### ASSIGNMENT
Scan the data below. Pull out each line where "bute" occurs.

Revision comparison data:
====================

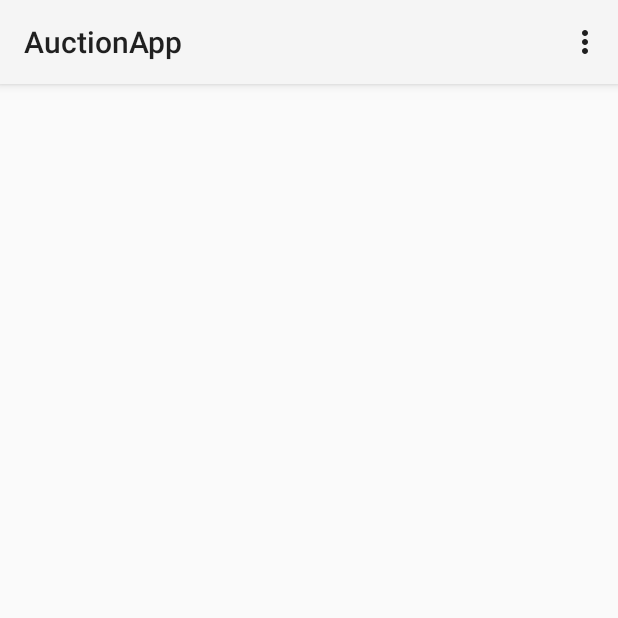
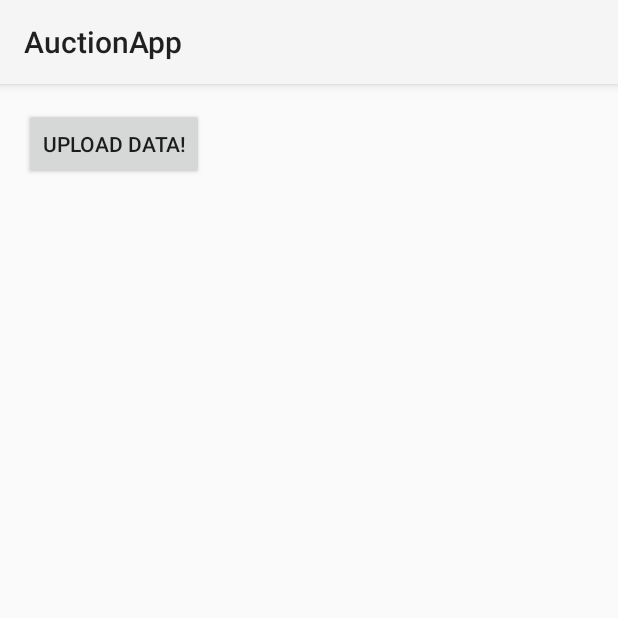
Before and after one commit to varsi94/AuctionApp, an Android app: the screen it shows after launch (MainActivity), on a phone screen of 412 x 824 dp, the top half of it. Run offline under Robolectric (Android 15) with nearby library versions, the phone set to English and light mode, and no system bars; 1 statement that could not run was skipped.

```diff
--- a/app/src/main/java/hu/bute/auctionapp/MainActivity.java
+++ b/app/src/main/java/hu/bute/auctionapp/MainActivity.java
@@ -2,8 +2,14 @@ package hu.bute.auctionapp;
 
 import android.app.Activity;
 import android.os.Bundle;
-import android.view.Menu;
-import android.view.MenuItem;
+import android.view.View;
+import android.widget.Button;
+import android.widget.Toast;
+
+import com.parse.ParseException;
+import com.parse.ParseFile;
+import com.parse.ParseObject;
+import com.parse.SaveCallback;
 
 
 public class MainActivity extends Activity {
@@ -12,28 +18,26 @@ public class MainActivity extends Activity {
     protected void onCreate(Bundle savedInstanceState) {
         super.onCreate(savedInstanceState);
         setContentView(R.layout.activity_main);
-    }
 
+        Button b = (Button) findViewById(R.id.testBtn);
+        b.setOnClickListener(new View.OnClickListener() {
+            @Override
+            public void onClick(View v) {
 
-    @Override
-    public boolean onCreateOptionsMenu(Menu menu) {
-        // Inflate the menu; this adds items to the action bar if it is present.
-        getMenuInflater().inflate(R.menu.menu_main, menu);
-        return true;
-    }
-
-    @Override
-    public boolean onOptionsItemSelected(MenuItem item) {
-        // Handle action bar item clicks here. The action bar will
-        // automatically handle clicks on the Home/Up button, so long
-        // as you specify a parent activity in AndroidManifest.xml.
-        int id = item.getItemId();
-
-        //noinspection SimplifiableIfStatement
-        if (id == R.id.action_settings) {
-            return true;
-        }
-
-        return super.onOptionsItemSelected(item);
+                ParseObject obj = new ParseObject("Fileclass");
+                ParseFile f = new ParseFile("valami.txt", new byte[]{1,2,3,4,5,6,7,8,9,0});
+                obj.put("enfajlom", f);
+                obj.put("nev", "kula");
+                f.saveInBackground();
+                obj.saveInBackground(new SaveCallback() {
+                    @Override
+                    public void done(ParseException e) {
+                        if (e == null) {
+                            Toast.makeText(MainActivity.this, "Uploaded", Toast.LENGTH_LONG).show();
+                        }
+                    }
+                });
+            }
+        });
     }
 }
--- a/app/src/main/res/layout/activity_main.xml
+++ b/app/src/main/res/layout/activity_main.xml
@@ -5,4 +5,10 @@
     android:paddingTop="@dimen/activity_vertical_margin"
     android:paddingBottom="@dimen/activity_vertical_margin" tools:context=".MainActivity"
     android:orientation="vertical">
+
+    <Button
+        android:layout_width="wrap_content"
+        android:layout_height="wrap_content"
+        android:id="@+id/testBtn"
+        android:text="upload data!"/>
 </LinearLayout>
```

====================

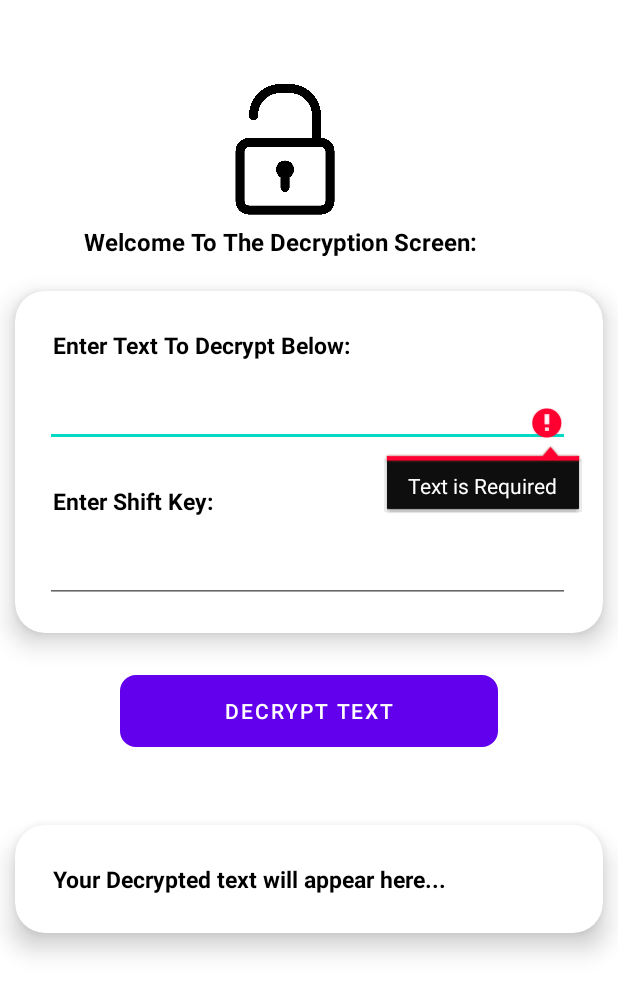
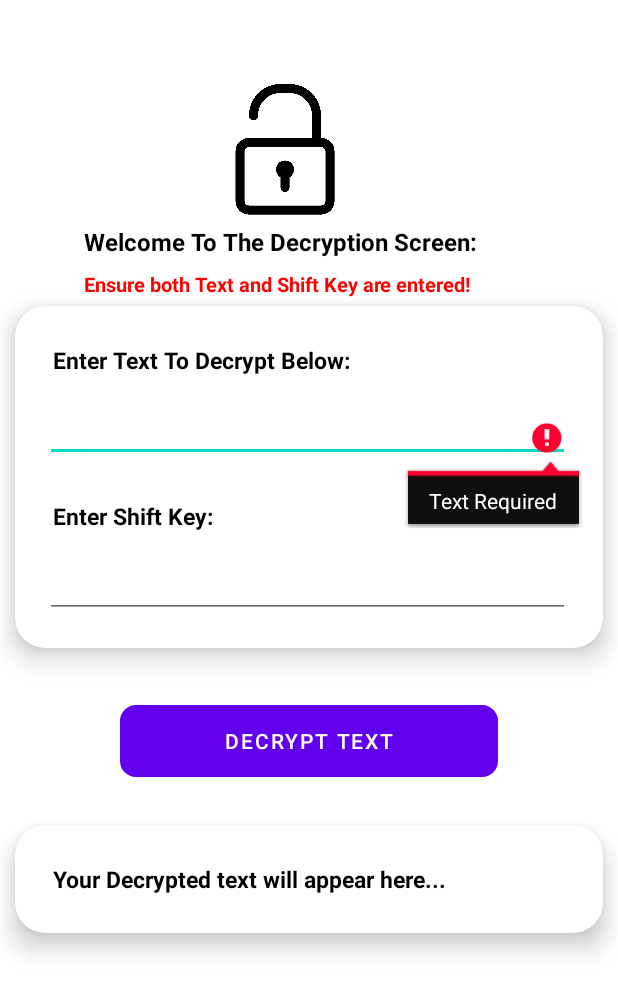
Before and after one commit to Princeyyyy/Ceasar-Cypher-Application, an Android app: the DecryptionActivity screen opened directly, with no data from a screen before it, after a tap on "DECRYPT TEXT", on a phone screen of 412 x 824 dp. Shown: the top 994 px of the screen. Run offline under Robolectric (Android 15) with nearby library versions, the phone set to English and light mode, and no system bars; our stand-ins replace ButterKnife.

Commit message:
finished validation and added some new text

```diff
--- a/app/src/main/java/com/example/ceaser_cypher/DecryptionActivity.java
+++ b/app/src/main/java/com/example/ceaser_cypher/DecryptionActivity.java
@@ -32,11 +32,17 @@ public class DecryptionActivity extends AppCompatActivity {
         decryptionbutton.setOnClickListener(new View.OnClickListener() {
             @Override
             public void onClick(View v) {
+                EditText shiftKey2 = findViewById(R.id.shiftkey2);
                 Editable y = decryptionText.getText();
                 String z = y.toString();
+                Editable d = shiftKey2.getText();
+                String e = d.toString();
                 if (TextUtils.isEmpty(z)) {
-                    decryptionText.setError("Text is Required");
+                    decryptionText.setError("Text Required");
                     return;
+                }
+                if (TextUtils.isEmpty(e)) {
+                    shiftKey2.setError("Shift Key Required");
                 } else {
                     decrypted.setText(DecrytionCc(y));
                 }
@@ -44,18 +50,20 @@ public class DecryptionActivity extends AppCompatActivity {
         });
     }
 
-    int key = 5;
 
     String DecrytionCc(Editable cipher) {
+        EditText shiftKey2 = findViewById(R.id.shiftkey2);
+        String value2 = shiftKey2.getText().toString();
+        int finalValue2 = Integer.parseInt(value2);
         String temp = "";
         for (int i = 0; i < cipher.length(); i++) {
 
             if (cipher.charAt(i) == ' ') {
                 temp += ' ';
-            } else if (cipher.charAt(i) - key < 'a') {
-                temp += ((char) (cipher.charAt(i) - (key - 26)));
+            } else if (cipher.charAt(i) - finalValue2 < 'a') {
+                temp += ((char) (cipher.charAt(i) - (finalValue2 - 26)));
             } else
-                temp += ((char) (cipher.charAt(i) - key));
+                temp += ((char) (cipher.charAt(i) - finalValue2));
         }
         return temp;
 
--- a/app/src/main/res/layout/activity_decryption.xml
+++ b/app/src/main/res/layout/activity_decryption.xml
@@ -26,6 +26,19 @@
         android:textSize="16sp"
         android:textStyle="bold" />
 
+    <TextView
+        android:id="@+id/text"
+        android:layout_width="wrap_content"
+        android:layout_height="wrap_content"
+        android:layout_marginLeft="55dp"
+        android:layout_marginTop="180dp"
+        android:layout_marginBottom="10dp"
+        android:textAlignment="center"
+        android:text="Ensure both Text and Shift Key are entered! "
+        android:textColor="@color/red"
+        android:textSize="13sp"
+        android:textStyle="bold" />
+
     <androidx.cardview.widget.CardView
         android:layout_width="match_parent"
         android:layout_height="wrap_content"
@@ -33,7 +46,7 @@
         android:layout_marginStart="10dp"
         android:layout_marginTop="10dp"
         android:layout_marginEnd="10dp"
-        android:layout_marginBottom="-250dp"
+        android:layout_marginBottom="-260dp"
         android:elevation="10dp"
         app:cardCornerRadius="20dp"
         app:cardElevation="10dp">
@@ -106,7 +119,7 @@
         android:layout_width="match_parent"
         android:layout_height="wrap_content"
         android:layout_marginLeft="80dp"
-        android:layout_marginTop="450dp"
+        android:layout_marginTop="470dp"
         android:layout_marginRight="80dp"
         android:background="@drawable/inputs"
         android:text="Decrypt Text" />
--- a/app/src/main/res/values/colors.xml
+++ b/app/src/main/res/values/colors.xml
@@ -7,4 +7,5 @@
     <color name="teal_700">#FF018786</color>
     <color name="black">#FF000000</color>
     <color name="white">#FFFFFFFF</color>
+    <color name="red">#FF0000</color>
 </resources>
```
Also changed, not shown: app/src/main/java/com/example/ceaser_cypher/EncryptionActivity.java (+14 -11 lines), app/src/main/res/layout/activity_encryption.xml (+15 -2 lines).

====================

### ANSWER BOX
--- a/app/src/main/java/hu/bute/auctionapp/MainActivity.java
+++ b/app/src/main/java/hu/bute/auctionapp/MainActivity.java
@@ -2,8 +2,14 @@ package hu.bute.auctionapp;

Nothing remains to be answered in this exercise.